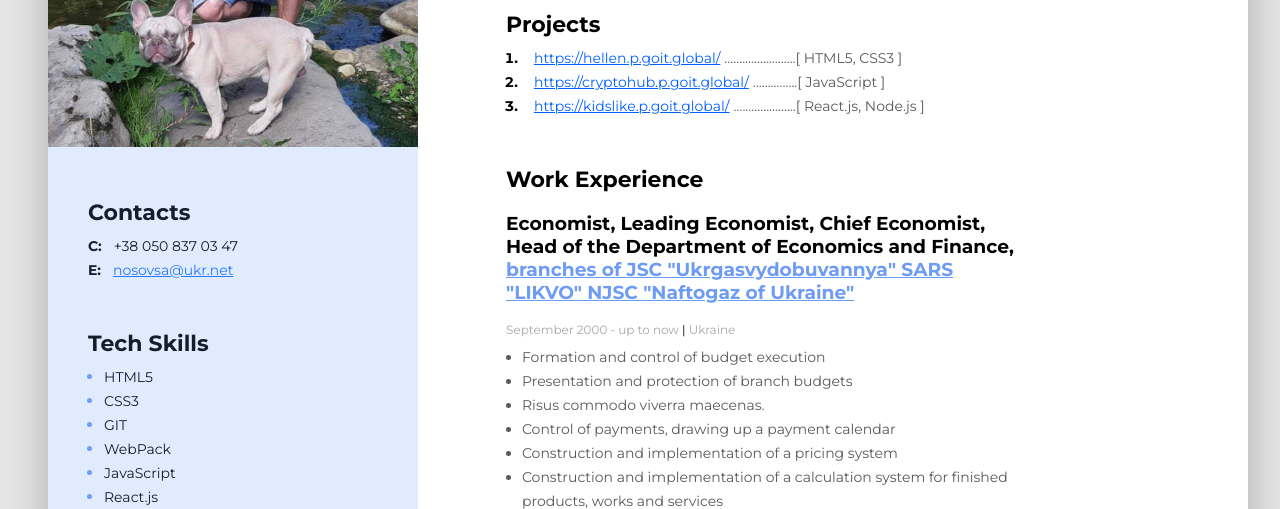
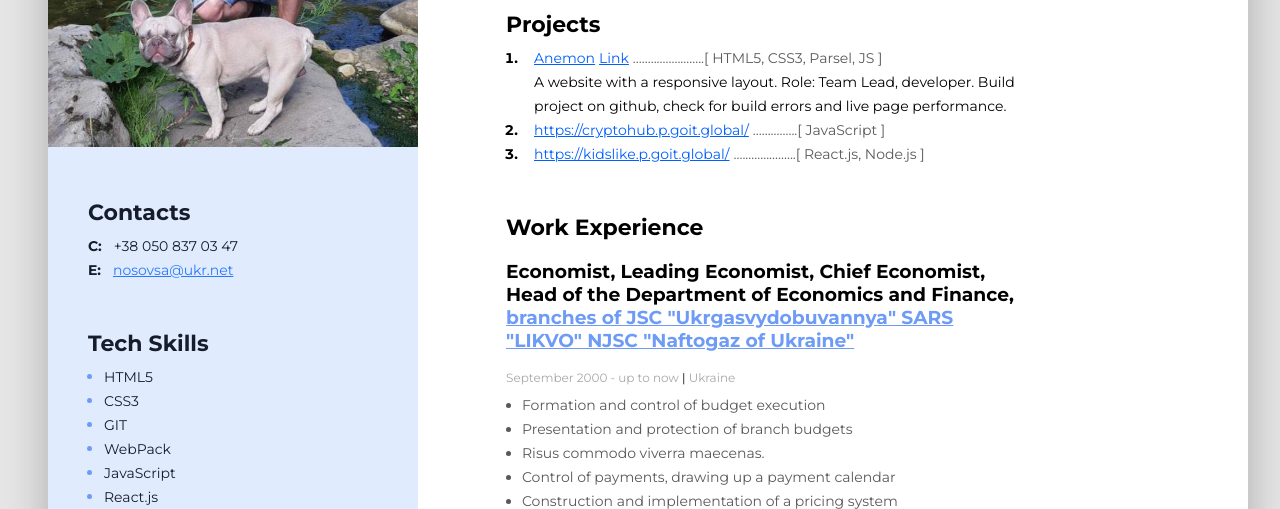
Before and after one commit to NosovSA76/resume, a plain HTML site: page index.html in a window 1280 px wide. Shown: the part 295-804 px from the top of the page. Drawn offline with Linux system fonts and the light colour scheme; a web font is replaced by a local one.

Commit message:
Change project

```diff
--- a/CSS/styles.css
+++ b/CSS/styles.css
@@ -52,12 +52,15 @@ body {
 }
 
 .Projects{
-    margin: 0 0 48px 0
+    margin: 0 0 48px 0;
+    width: 525px;
 }
+
 .projects-list{
     margin: 0;
     padding: 0 0 0 16px;
 }
+
 .project-item{
     font-style: normal;
         font-weight: 700;
@@ -67,12 +70,14 @@ body {
         margin: 0 0 0 0;
         padding: 0 0 0 12px;
 }
+
 .project-item-text{
     font-style: normal;
         font-weight: 400;
         font-size: 14px;
         line-height: 24px;
         color: #595959;
+        margin: 0;
 }
 .project-item-archor{
     font-style: normal;
@@ -81,6 +86,10 @@ body {
         line-height: 24px;
         text-decoration-line: underline;
        color: #005FFF;
+}
+.project-role{
+    margin: 0;
+    font-weight: 400;
 }
 
 .Work-experience-place{
@@ -199,3 +208,6 @@ padding: 0 0 0 0;
     line-height: 24px;
     color: #161D2A;
 }
+.Projects{
+     width: 525px;
+}
--- a/index.html
+++ b/index.html
@@ -32,13 +32,23 @@
           <ol class="projects-list">
             <li class="project-item">
               <a
-                href="https://hellen.p.goit.global/"
+                href="https://nosovsa76.github.io/Grup09Proj/"
                 class="project-item-archor"
-                >https://hellen.p.goit.global/</a
+                >Anemon</a
+              >
+              <a
+                href="https://github.com/NosovSA76/Grup09Proj"
+                class="project-item-archor"
+                >Link</a
               >
               <span class="project-item-text">
-                ........................[ HTML5, CSS3 ]</span
+                ........................[ HTML5, CSS3, Parsel, JS ]</span
               >
+              <p class="project-role">
+                A website with a responsive layout. Role: Team Lead, developer.
+                Build project on github, check for build errors and live page
+                performance.
+              </p>
             </li>
             <li class="project-item">
               <a
```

═══

All the material above must be copied exactly, and no picture belongs in the copy.

Before and after one commit to NosovSA76/resume, a plain HTML site: page index.html in a window 1280 px wide. Shown: the part 295-804 px from the top of the page. Drawn offline with Linux system fonts and the light colour scheme; a web font is replaced by a local one.

Commit message:
Change project

```diff
--- a/CSS/styles.css
+++ b/CSS/styles.css
@@ -52,12 +52,15 @@ body {
 }
 
 .Projects{
-    margin: 0 0 48px 0
+    margin: 0 0 48px 0;
+    width: 525px;
 }
+
 .projects-list{
     margin: 0;
     padding: 0 0 0 16px;
 }
+
 .project-item{
     font-style: normal;
         font-weight: 700;
@@ -67,12 +70,14 @@ body {
         margin: 0 0 0 0;
         padding: 0 0 0 12px;
 }
+
 .project-item-text{
     font-style: normal;
         font-weight: 400;
         font-size: 14px;
         line-height: 24px;
         color: #595959;
+        margin: 0;
 }
 .project-item-archor{
     font-style: normal;
@@ -81,6 +86,10 @@ body {
         line-height: 24px;
         text-decoration-line: underline;
        color: #005FFF;
+}
+.project-role{
+    margin: 0;
+    font-weight: 400;
 }
 
 .Work-experience-place{
@@ -199,3 +208,6 @@ padding: 0 0 0 0;
     line-height: 24px;
     color: #161D2A;
 }
+.Projects{
+     width: 525px;
+}
--- a/index.html
+++ b/index.html
@@ -32,13 +32,23 @@
           <ol class="projects-list">
             <li class="project-item">
               <a
-                href="https://hellen.p.goit.global/"
+                href="https://nosovsa76.github.io/Grup09Proj/"
                 class="project-item-archor"
-                >https://hellen.p.goit.global/</a
+                >Anemon</a
+              >
+              <a
+                href="https://github.com/NosovSA76/Grup09Proj"
+                class="project-item-archor"
+                >Link</a
               >
               <span class="project-item-text">
-                ........................[ HTML5, CSS3 ]</span
+                ........................[ HTML5, CSS3, Parsel, JS ]</span
               >
+              <p class="project-role">
+                A website with a responsive layout. Role: Team Lead, developer.
+                Build project on github, check for build errors and live page
+                performance.
+              </p>
             </li>
             <li class="project-item">
               <a
```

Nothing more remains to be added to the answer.